The Celtics were known as a team that always played hard for Stevens in his first season, but their performances of late have been increasingly disturbing — falling behind by 22 to Charlotte, 27 to Orlando, blowing an 11-point fourth quarter lead against Brooklyn, and facing a 28-point deficit against the Mavericks.
Playing hard and with desire are fundamentals for any NBA team, so Stevens was left to explain why they are lacking in those categories.
“We just got outhustled, we got outplayed, just not an acceptable thing for any of us and that starts with me. I definitely have been looking at it introspectively the moment I left the gym,” Stevens said. “[The effort] has been good most of the year but [Monday] night, it’s on me. They’re wrong [about it being their fault]. I just thought the other team looked faster. They had more purpose towards the ball.
“A coach’s job is to have your team put their best foot forward. That is a coach’s first and foremost responsibility.”
After Monday’s game, Jared Sullinger said he and his teammates were guilty of playing “hero ball,” trying to make the big individual plays to help the team. Others blamed missed shots that led to mental lapses such as turnovers.
Jeff Green, who did not speak with the media following the loss, took the responsibility.
“I think our defensive intensity has gone down,” said Green, who scored 7 points with one rebound against Charlotte. “We’ve just got to continue to pick it up. We’ve got to go back to the drawing board and continue to get better. We’ve just got to play harder. Teams are outplaying us.”
When asked why the team may have lapses in intensity and passion, Green said, “There’s so many games, you’re not going to be up for every game. It’s tough. I think lately with the way we’ve been playing, we’ve been down on ourselves, so I think the effort, we just have to pick up. Our offense is going to come. We’re going to have games where we don’t shoot the ball well but I think we let our offense dictate our defense.”
The Celtics have not had a captain since Rajon Rondo was traded on Dec. 18 but Green, the team’s leading scorer and most accomplished player, accepted fault.
“It starts with me,” he said. “I blame myself for the way we’ve come out and played. As a leader, you have to lead by example and I don’t think I’ve been doing a great job of that. So you can put the blame on me if you want.”

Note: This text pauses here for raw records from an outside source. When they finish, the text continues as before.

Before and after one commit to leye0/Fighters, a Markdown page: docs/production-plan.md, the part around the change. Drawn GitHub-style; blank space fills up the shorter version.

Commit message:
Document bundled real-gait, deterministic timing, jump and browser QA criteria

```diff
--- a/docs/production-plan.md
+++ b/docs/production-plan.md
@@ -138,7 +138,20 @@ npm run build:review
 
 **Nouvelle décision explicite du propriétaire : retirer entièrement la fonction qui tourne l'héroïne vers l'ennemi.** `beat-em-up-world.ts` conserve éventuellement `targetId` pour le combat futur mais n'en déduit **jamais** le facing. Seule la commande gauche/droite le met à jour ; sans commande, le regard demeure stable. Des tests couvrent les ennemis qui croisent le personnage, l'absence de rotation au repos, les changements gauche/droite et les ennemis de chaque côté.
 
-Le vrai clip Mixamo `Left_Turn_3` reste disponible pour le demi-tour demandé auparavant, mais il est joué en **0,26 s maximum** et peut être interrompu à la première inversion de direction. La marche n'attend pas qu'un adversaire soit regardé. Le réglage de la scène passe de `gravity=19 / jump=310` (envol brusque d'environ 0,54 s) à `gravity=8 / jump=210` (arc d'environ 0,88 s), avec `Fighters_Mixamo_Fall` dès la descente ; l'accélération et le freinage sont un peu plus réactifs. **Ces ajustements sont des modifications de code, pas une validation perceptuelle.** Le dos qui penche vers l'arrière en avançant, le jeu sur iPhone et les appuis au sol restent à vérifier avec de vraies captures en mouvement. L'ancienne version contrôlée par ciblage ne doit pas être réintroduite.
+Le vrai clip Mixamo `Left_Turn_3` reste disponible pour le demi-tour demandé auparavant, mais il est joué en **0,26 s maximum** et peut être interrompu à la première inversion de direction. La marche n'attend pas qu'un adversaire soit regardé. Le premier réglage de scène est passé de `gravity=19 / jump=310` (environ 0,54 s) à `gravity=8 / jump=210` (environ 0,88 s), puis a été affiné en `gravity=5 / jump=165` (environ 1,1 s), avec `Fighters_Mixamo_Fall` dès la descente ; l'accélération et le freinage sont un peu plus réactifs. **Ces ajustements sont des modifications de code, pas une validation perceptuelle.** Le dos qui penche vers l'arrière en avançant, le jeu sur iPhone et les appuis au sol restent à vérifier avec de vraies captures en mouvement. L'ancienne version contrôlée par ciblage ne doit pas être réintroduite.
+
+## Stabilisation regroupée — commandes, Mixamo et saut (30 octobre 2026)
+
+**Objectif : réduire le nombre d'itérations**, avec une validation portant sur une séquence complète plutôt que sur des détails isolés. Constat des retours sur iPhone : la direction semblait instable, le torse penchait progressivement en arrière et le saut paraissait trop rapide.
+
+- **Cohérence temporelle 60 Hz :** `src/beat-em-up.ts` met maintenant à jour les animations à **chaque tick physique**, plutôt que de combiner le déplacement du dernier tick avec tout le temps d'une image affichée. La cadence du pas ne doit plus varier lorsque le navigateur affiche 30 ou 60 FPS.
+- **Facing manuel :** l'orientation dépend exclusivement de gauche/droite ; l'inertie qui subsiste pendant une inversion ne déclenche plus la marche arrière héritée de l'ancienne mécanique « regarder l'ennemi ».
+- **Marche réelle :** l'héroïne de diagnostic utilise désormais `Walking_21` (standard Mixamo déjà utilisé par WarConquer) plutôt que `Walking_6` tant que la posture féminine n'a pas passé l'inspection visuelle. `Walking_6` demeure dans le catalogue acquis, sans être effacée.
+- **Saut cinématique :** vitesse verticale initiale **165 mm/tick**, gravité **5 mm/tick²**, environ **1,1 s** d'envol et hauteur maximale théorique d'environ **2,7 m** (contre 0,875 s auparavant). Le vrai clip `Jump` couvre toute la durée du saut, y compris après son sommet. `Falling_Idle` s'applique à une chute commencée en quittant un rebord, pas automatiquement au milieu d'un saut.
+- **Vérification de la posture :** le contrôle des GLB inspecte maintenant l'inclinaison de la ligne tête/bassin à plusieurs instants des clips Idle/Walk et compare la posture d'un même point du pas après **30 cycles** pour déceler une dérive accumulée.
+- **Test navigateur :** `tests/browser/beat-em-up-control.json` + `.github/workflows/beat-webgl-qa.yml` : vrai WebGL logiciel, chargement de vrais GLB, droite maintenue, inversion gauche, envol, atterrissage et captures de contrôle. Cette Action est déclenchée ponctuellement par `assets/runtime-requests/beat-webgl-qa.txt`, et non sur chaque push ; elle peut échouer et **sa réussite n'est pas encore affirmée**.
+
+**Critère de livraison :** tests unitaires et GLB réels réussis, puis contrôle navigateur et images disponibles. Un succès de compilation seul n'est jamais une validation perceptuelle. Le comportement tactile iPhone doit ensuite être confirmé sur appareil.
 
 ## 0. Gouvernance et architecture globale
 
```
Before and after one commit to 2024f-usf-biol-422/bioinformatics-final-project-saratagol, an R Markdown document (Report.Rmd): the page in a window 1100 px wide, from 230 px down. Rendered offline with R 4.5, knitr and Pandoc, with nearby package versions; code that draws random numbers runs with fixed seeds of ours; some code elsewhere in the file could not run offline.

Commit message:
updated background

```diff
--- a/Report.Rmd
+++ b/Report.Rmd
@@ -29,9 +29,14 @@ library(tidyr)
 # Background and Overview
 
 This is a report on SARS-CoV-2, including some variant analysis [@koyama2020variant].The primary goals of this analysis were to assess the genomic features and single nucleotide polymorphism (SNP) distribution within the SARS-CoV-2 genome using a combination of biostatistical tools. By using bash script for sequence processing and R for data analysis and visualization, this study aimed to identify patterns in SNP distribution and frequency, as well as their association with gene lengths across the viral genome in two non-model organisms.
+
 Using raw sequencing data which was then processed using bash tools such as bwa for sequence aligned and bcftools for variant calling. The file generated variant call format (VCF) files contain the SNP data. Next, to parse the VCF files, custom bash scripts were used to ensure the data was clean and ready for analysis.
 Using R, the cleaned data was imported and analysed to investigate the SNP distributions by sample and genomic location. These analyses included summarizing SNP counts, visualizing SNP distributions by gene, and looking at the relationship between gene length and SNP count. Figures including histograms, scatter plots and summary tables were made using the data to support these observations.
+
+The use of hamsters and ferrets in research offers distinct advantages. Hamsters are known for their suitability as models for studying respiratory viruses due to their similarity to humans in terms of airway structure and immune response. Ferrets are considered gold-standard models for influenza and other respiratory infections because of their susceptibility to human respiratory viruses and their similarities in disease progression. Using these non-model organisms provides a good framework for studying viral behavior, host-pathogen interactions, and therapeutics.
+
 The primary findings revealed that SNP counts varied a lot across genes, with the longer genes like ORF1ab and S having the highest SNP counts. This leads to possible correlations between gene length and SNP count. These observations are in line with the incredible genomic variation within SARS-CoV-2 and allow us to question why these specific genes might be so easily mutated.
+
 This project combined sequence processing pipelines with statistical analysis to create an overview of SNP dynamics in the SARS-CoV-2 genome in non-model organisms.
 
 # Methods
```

The next step for Stevens is to find remedies. With Jameer Nelson and Marcus Thornton almost fully healthy, the Celtics have 15 players who are capable of contributing, but very few standouts. The chore of finding capable and productive rotations since the Rondo trade has been arduous.
“If it means we have to change some ways we are approaching things, then we have to do that,” Stevens said. “If it’s personnel changes in certain moments, we have to do that. We’ve all talked about the rotations and our evenness and it’s not getting any more separated, let’s put it that way, especially after [Monday] night.”
Nelson, who joined the team less than three weeks ago, said he notices the maddening inconsistency and the changing lineups.
“This is definitely a unique team, you have so many guys in the rotation, so many guys getting 15 to 22 minutes,” Nelson said. “So it’s equal opportunity. I’ve never been on a team where I played 14, 15 minutes. It’s hard to go out there and be who I am with 14 minutes. But I’m not going to complain about it or go to coach and tell him I need more minutes. That’s not my job to say that.”
Nelson said he talked to the team Monday.
“I told them you don’t have to execute every play well, you don’t have to get there defensively, you’re gonna make mistakes,” he said. “But as long as you play hard, you won’t be down 20 every game. We’re starting to do that for whatever reason. In the second half we play extremely hard, some of the calls goes our way, we cut into the lead. If we do that from the beginning we won’t go down by 15 or 20 as much.”